# Calculating number of operations in a divide and conquer approach when the input is not an exact power of 2

Here is a divide and conquer approach for finding minimum and maximum elements in an array.

MaxMin(i, j, max, min)
{
//max and min are the references so that we can retain their value when
//we return from the function. i and j are the indices of start and
//end respectively.
if (i=j) then max := min := a[i]; //Small(P)
else if (i=j-1) then // Another case of Small(P)
{
if (a[i] < a[j]) then max := a[j]; min := a[i];
else max := a[i]; min := a[j];
}
else
{
// if P is not small, divide P into sub-problems.
// Find where to split the set.
mid := ( i + j )/2;
// Solve the sub-problems.
MaxMin( i, mid, max, min );
MaxMin( mid+1, j, max1, min1 );
// Combine the solutions.
if (max < max1) then max := max1;
if (min > min1) then min := min1;
}


}

If we analyze the complexity of this algorithm, we see that if n is the power of 2, then it does (3n/2)-2 comparisons. My question is how many comparisons does it do if n is not an exact power of 2. I think it does more than 3n comparisons because at the base level, we are left with 3 elements(which take 3 comparisons) instead of 2 elements(which take just 1 comparison). But I am not sure about my thinking. Any help would be appreciated.

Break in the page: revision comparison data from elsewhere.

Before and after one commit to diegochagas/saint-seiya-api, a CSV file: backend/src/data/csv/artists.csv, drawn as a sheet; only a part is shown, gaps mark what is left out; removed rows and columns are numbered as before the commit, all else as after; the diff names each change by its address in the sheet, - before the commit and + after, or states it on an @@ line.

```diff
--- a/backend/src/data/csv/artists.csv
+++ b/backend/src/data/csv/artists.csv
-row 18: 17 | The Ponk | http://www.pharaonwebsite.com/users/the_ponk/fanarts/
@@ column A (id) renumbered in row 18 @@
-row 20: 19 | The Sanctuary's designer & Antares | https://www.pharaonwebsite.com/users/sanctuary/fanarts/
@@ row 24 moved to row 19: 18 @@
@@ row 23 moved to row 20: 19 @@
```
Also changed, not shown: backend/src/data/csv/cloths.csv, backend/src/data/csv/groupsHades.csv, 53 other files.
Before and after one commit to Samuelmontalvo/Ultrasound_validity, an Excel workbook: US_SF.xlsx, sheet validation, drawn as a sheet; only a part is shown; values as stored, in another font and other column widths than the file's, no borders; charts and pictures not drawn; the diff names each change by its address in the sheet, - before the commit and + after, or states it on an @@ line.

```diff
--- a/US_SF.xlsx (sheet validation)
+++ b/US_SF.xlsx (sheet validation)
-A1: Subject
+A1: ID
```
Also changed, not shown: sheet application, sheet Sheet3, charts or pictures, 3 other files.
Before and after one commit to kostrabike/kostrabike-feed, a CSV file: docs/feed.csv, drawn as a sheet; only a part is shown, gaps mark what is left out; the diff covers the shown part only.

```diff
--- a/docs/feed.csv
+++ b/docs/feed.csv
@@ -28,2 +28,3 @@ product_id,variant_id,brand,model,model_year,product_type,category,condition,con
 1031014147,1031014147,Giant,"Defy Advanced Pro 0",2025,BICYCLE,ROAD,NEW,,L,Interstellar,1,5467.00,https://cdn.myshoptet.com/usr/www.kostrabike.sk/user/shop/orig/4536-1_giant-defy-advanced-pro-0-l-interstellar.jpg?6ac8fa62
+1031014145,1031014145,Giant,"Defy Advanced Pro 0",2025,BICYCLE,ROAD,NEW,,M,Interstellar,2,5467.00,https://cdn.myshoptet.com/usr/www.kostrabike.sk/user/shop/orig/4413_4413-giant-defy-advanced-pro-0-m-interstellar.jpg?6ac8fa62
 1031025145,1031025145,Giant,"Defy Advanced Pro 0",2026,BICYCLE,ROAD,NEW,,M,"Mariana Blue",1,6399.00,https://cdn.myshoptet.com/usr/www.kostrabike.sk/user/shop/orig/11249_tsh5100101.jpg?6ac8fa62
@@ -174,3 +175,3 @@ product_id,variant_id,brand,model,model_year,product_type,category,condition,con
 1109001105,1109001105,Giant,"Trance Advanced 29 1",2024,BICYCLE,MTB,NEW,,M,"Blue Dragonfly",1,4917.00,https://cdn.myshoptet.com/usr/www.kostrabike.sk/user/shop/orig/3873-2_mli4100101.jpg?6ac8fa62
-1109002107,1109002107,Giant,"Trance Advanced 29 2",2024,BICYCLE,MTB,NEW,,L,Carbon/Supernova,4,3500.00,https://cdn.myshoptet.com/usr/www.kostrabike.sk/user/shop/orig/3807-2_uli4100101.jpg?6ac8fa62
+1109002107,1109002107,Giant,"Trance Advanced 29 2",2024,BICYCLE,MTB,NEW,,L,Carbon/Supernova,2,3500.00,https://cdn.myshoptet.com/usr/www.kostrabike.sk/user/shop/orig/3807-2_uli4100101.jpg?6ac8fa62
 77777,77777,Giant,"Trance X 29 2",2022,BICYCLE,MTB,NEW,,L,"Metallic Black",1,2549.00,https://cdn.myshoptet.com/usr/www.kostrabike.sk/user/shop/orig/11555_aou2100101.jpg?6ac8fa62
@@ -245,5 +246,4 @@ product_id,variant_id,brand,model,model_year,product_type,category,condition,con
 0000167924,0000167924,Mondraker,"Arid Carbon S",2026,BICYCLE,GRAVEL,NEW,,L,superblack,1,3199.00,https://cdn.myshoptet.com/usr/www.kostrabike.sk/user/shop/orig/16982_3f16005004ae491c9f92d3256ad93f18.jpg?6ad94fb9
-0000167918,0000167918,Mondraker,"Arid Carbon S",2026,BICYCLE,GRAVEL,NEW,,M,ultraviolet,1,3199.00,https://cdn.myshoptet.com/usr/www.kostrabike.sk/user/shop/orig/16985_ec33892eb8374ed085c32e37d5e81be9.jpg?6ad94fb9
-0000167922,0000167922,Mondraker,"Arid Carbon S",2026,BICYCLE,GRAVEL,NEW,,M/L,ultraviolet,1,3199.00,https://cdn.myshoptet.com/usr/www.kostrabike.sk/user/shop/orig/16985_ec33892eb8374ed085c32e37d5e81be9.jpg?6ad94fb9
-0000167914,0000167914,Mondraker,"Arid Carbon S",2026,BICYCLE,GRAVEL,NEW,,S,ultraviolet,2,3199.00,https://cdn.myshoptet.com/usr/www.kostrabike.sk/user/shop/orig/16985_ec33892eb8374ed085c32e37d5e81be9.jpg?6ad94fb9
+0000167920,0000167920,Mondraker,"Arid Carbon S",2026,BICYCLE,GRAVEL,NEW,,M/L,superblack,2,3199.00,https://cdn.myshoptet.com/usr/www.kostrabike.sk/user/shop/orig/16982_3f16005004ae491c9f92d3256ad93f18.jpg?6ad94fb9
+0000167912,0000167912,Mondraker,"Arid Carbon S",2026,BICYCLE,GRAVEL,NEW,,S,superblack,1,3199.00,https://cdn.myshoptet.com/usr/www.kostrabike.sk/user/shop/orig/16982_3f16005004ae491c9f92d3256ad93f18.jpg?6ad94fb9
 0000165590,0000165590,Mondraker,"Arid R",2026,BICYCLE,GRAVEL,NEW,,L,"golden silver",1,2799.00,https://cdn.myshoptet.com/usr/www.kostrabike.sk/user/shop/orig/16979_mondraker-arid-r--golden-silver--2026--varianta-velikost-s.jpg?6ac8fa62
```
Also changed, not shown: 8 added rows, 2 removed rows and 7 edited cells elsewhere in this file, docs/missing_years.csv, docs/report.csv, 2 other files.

• – Anton Trunov Apr 18 '16 at 10:16
• Try to extend the analysis that works for powers of $2$ to general $n$, and see what you get. Also, you can try calculating the number of comparisons for small values of $n$, and then guess the general solution. – Yuval Filmus Apr 18 '16 at 10:31